When a blackhead or whitehead becomes extremely clogged, the skin swells and a pustule forms. They appear as white dot surrounded by inflamed red skin. 


Derived from vitamin A, retinoids increase cell turnover and boosts collagen production. As a result, loose skin is plumped up so lines disappear, and pigmentation is faded so skin appears brighter. Since they stimulate cell turnover in the lower layers of skin and prevents pore clogging, retinoids are also an effective anti-acne ingredient. ‘Retinoid’ is an umbrella term used to describe vitamin A-derived ingredients, which includes retinol, retinoic acid, retinyl esters, and retinaldehyde. Retinol is the most well-known of these since it doesn’t need a prescription to access.

Rosehip Oil

Rich in ingredients like vitamin C, vitamin E, and fatty acids, this naturally occurring oil is known for its ability to heal and regenerate damaged skin. It helps to treat concerns like scarring and fine lines and is even suitable for oily and acne-prone skin. 

Salicylic Acid

Salicylic acid is a chemical exfoliant known as a BHA. It is oil-soluble, so unlike AHAs, has the ability to penetrate deep into the layers of the skin. Once there, it dissolves the ‘glue’ that holds cells together in order to remove dead skin cells that clog pores and cause breakouts. 

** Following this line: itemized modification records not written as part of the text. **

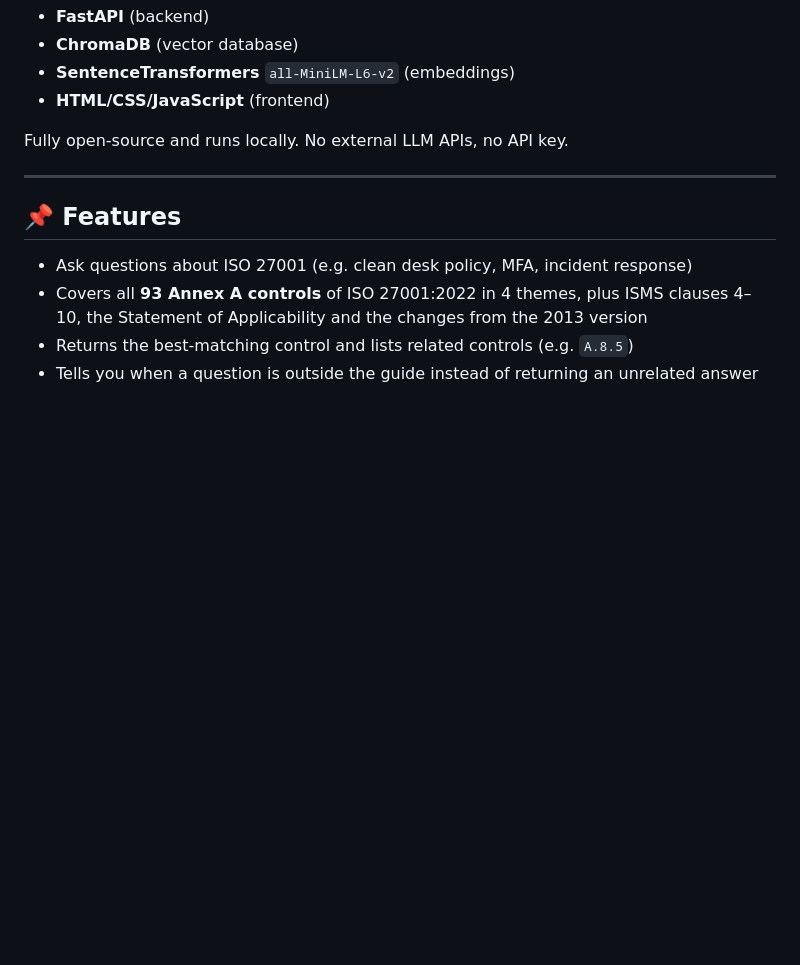
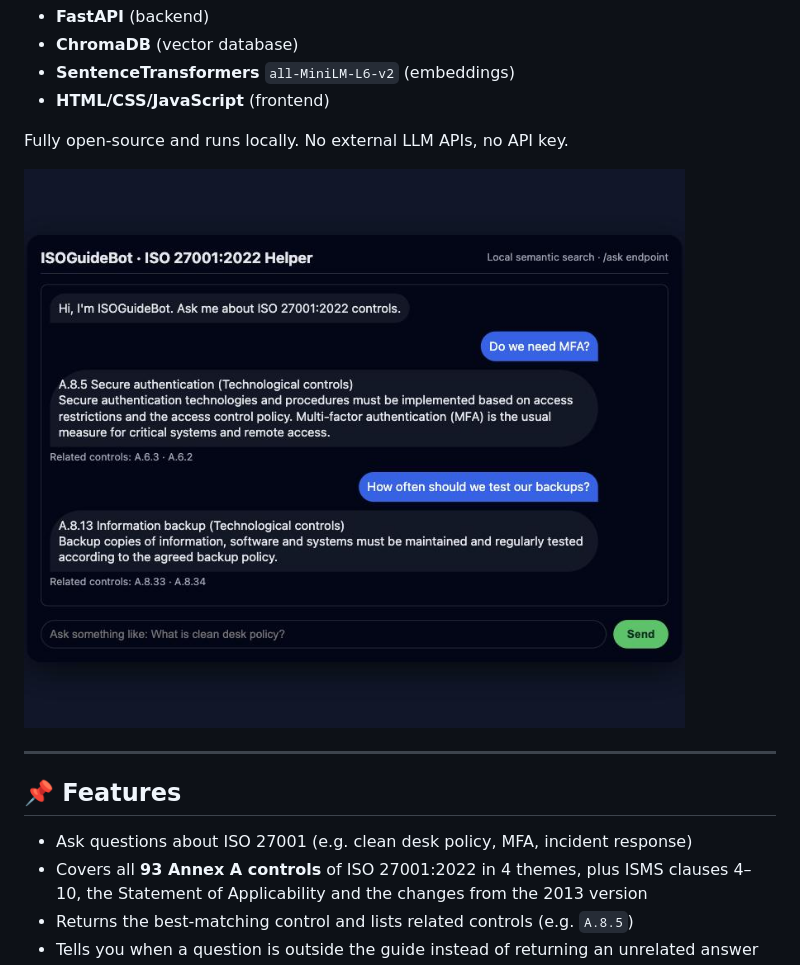
Before and after one commit to ifrahMoh24/ISOGuideBot, a Markdown page: README.md, the part around the change. Rendered like a GitHub page; pictures changed too: docs/screenshot.jpg (added); blank space fills up the shorter version.

Commit message:
Add screenshot to README
Co-Authored-By: Claude Opus 5.5 <noreply@anthropic.com>

```diff
--- a/README.md
+++ b/README.md
@@ -9,6 +9,8 @@ Built with:
 - **HTML/CSS/JavaScript** (frontend)
 
 Fully open-source and runs locally. No external LLM APIs, no API key.
+
+![ISOGuideBot chat answering questions about MFA and backups](docs/screenshot.jpg)
 
 ---
 
```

SPF stands for sun protection factor, and is a measure of how well a sunscreen will protect your skin from UVB rays, which are responsible for sunburn, skin damage, and skin cancer. If your skin would normally burn after 10 minutes in the sun, applying an SPF 30 sunscreen would allow you to stay in the sun without burning for approximately 300 minutes (a factor of 30 times longer). The higher the SPF, the longer you have protection, however experts recommend reapplying sunscreen every two hours.


Derived from olives or sugarcane, squalane is a potent source of fatty acids. It hydrates and replenishes skin in order to improve texture and boost moisture levels. Squalane is a great ingredient to use if you don’t like traditional oils – it’s non-comedogenic so won’t clog pores.

Vitamin C

A powerful antioxidant, vitamin C can help to brighten skin, reverse the effects of pollution, fade pigmentation, and prevent early signs of aging. It works by stabilising the free radicals that cause cell damage, and by fixing already damaged cells. 


Whiteheads are caused when pores become clogged with oil and dead skin cells, but don’t turn into blackheads because they are closed at the surface of the skin.